Previously, I was a research-track instructor and attending physician at Washington University, within the Division of Oncology, and member of the Siteman Cancer Center. I completed my postdoctoral studies with Dr. Aadel Chaudhuri and my fellowship in Endocrinology, Metabolism, and Lipid Research at WashU, through the Physician Scientist Traning Program. Prior to fellowship, I was an Internal Medicine resident at the Brigham and Women's Hospital in Boston. I did my MD/PhD at WashU (as part of the NIH Medical Scientist Training Program), where I was advised by Dr. Jeff I. Gordon and funded by the NHGRI. My PhD thesis in genetics explored the impact of the gut microbiota on host epigenetic signaling, as assayed by ATAC-seq.

I graduated from MIT with degrees in Course 6 (Computer Science) and Course 7 (Biology), and briefly spent time at Google working on a framework to manage extremely large scientific datasets.
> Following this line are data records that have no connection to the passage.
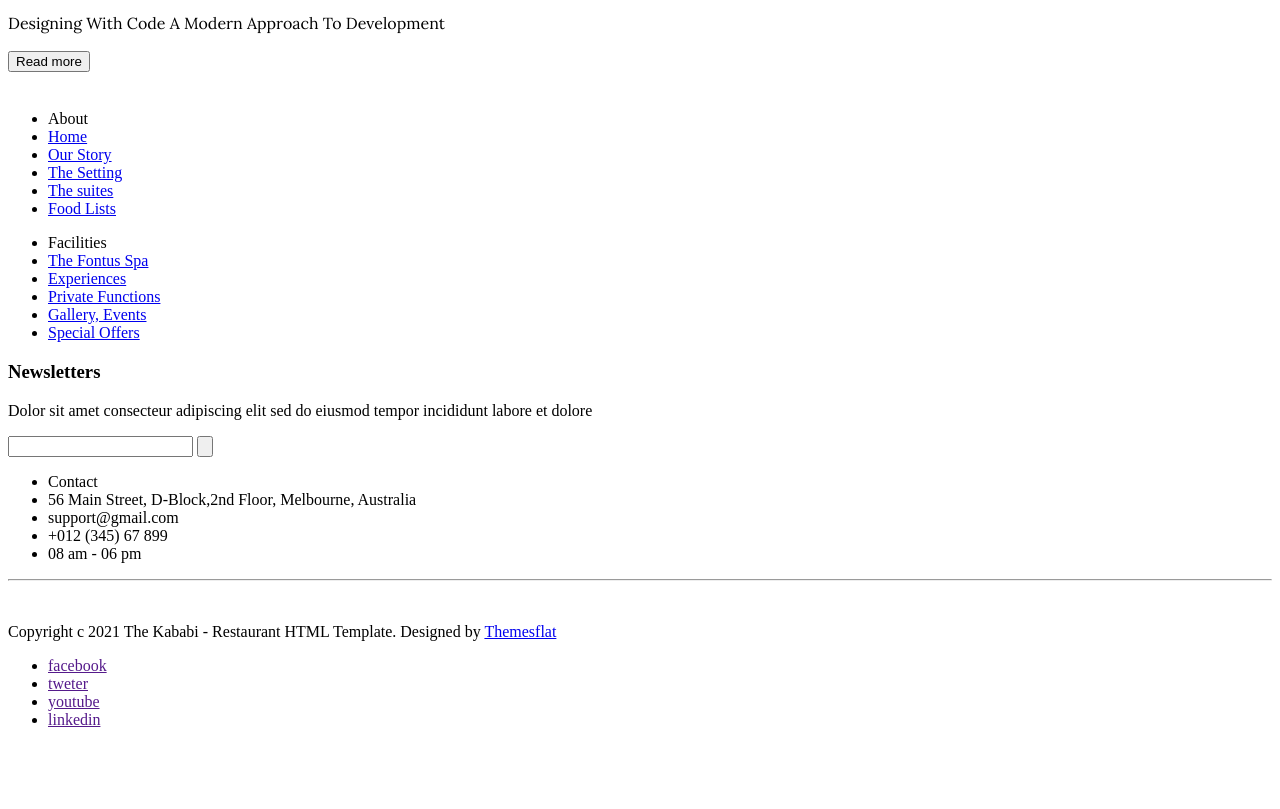
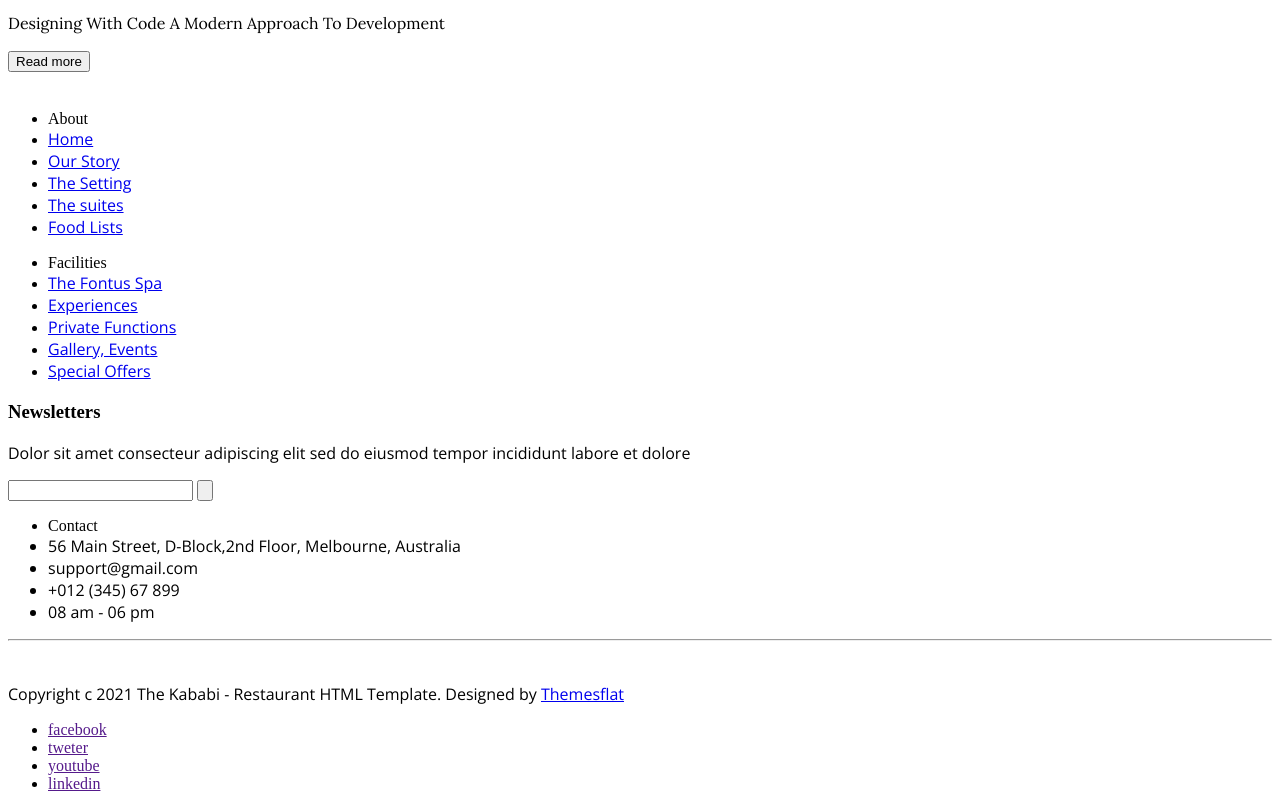
Before and after one commit to l4ur4nn3/Kabibi-food, a website: page public/index.html in a window 1280 px wide. Shown: the part 2742-3551 px from the top of the page. Before the commit the page ends 3487 px from the top, so only its background shows below. Drawn offline with nearby package versions, Linux system fonts and the light colour scheme.

Commit message:
typography done

```diff
--- a/public/index.html
+++ b/public/index.html
@@ -217,26 +217,26 @@
         <div>
             <ul>
                 <li>About</li>
-                <li><a href="#">Home</a></li>
-                <li><a href="#">Our Story</a></li>
-                <li><a href="#">The Setting</a></li>
-                <li><a href="#">The suites</a></li>
-                <li><a href="#">Food Lists</a></li>
+                <li><a href="#" class="footer-menu">Home</a></li>
+                <li><a href="#" class="footer-menu">Our Story</a></li>
+                <li><a href="#" class="footer-menu">The Setting</a></li>
+                <li><a href="#" class="footer-menu">The suites</a></li>
+                <li><a href="#" class="footer-menu">Food Lists</a></li>
             </ul>
         </div>
         <div>
             <ul>
                 <li>Facilities</li>
-                <li><a href="#">The Fontus Spa</a></li>
-                <li><a href="#">Experiences</a></li>
-                <li><a href="#">Private Functions</a></li>
-                <li><a href="#">Gallery, Events</a></li>
-                <li><a href="#">Special Offers</a></li>
+                <li><a href="#" class="footer-menu">The Fontus Spa</a></li>
+                <li><a href="#" class="footer-menu">Experiences</a></li>
+                <li><a href="#" class="footer-menu">Private Functions</a></li>
+                <li><a href="#" class="footer-menu">Gallery, Events</a></li>
+                <li><a href="#" class="footer-menu">Special Offers</a></li>
             </ul>
         </div>
         <div>
             <h3>Newsletters</h3>
-            <p>Dolor sit amet consecteur adipiscing elit sed do eiusmod tempor incididunt labore et dolore</p>
+            <p class="footer-menu-p">Dolor sit amet consecteur adipiscing elit sed do eiusmod tempor incididunt labore et dolore</p>
             <div>
                 <input type="text" name="" id="">
                 <input type="button" value="">
@@ -245,15 +245,15 @@
         <div>
             <ul>
                 <li>Contact</li>
-                <li>56 Main Street, D-Block,2nd Floor, Melbourne, Australia</li>
-                <li>support@gmail.com</li>
-                <li>+012 (345) 67 899</li>
-                <li>08 am - 06 pm</li>
+                <li class="footer-menu">56 Main Street, D-Block,2nd Floor, Melbourne, Australia</li>
+                <li class="footer-menu">support@gmail.com</li>
+                <li class="footer-menu">+012 (345) 67 899</li>
+                <li class="footer-menu">08 am - 06 pm</li>
             </ul>
         </div>
         <hr>
         <img src="" alt="">
-        <p>Copyright c 2021 The Kababi - Restaurant HTML Template. Designed by <a href="#">Themesflat</a></p>
+        <p class="footer-menu-p">Copyright c 2021 The Kababi - Restaurant HTML Template. Designed by <a href="#">Themesflat</a></p>
 
         <div>
             <ul>
--- a/sass/base/_typography.scss
+++ b/sass/base/_typography.scss
@@ -34,3 +34,12 @@ main {
             @extend %Lora;
         }
 }
+
+footer {
+    .footer-menu {
+        @extend %Open;
+    }
+    .footer-menu-p {
+        @extend %Open;
+    }
+}
```
Also changed, not shown: public/css/style.css, 1 other file.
At MIT, I also served as Editor in Chief of the student newspaper The Tech.

In information security, I'm currently developing a public ranking system for the security of healthcare systems (similar to the US News rankings), and previously wrote much of the modern Chrome version of the EFF's HTTPS Everywhere extension.
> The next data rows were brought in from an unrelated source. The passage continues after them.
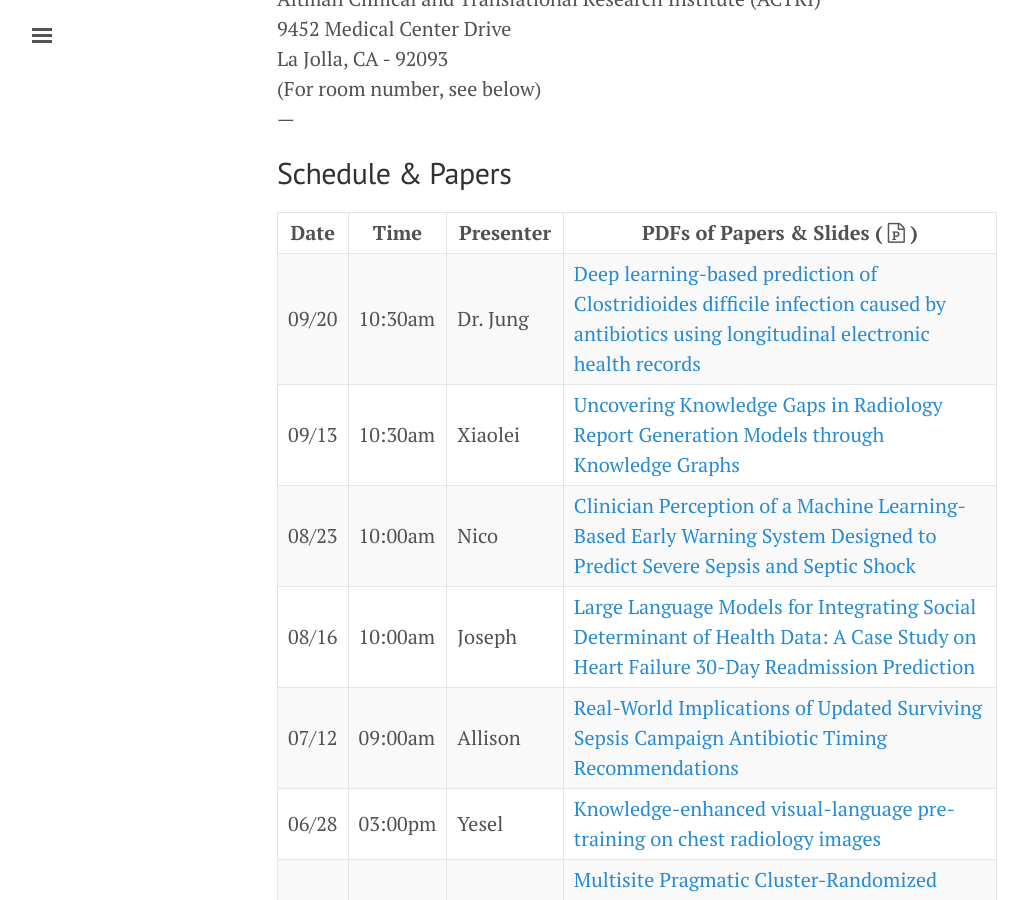
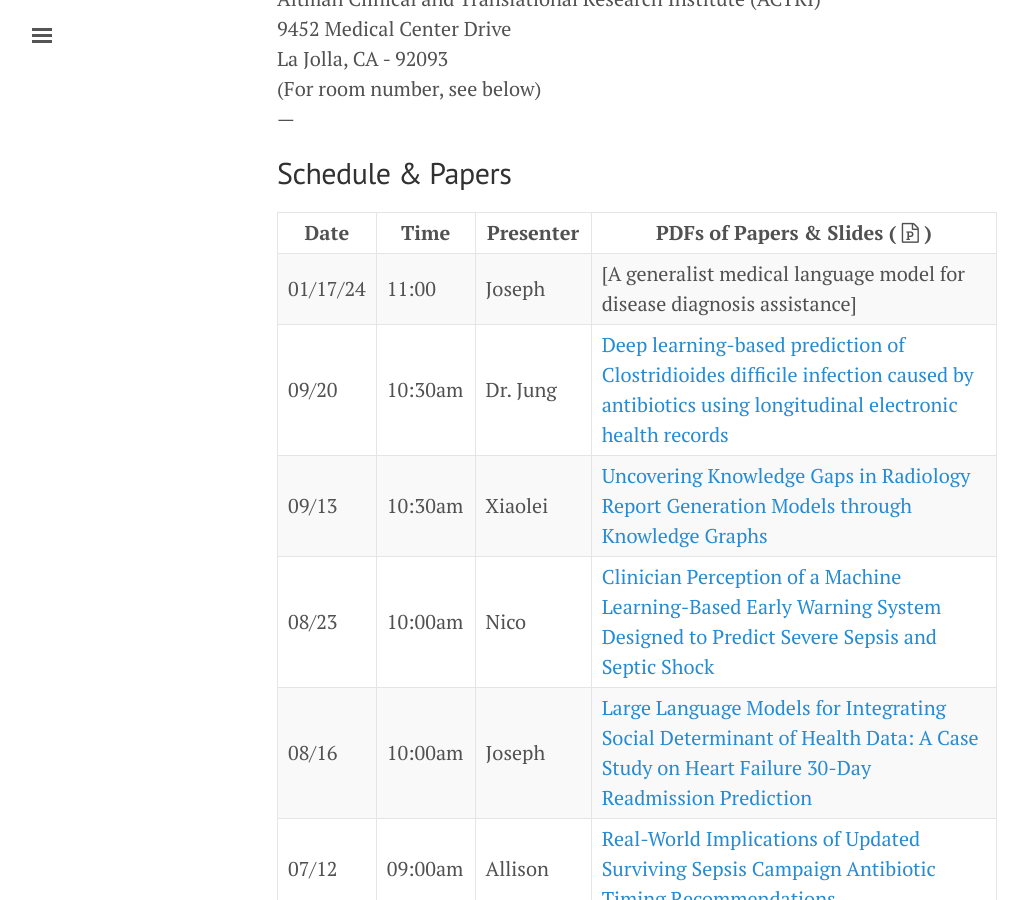
Before and after one commit to NematiLab/bmijc, a Jekyll site: the page built from index.md, in a window 1280 px wide and 900 px high, scrolled down 515 px. Shown: the whole window, without its empty margins (3-1031 px from the left). Built offline with Jekyll 4.4.1, drawn with Linux system fonts in a browser that asks for light colours; nearby versions of some CDN libraries.

Commit message:
Update index.md
Joseph Presentation

```diff
--- a/index.md
+++ b/index.md
@@ -30,6 +30,7 @@ La Jolla, CA - 92093<br>
 
 Date | Time | Presenter | PDFs of Papers & Slides ( <i class='fa fa-file-powerpoint-o'></i> )
 --- | --- | --- |  ---
+01/17/24 | 11:00 | Joseph | [A generalist medical language model for disease diagnosis assistance]
 09/20 | 10:30am | Dr. Jung |[Deep learning-based prediction of Clostridioides difficile infection caused by antibiotics using longitudinal electronic health records]({{ site.baseurl }}/assets/092024_paper.pdf){:target="_blank"}
 09/13 | 10:30am | Xiaolei |[Uncovering Knowledge Gaps in Radiology Report Generation Models through Knowledge Graphs]({{ site.baseurl }}/assets/091324_paper.pdf){:target="_blank"}
 08/23 | 10:00am | Nico |[Clinician Perception of a Machine Learning-Based Early Warning System Designed to Predict Severe Sepsis and Septic Shock]({{ site.baseurl }}/assets/082324_paper.pdf){:target="_blank"}
```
If you're bored, you can follow my main-belt asteroid — which looks like it's having a great time just a bit past Mars — or check the status of this legislation I helped draft that would require healthcare workers to receive yearly influenza vaccinations (long before the pandemic made that cool).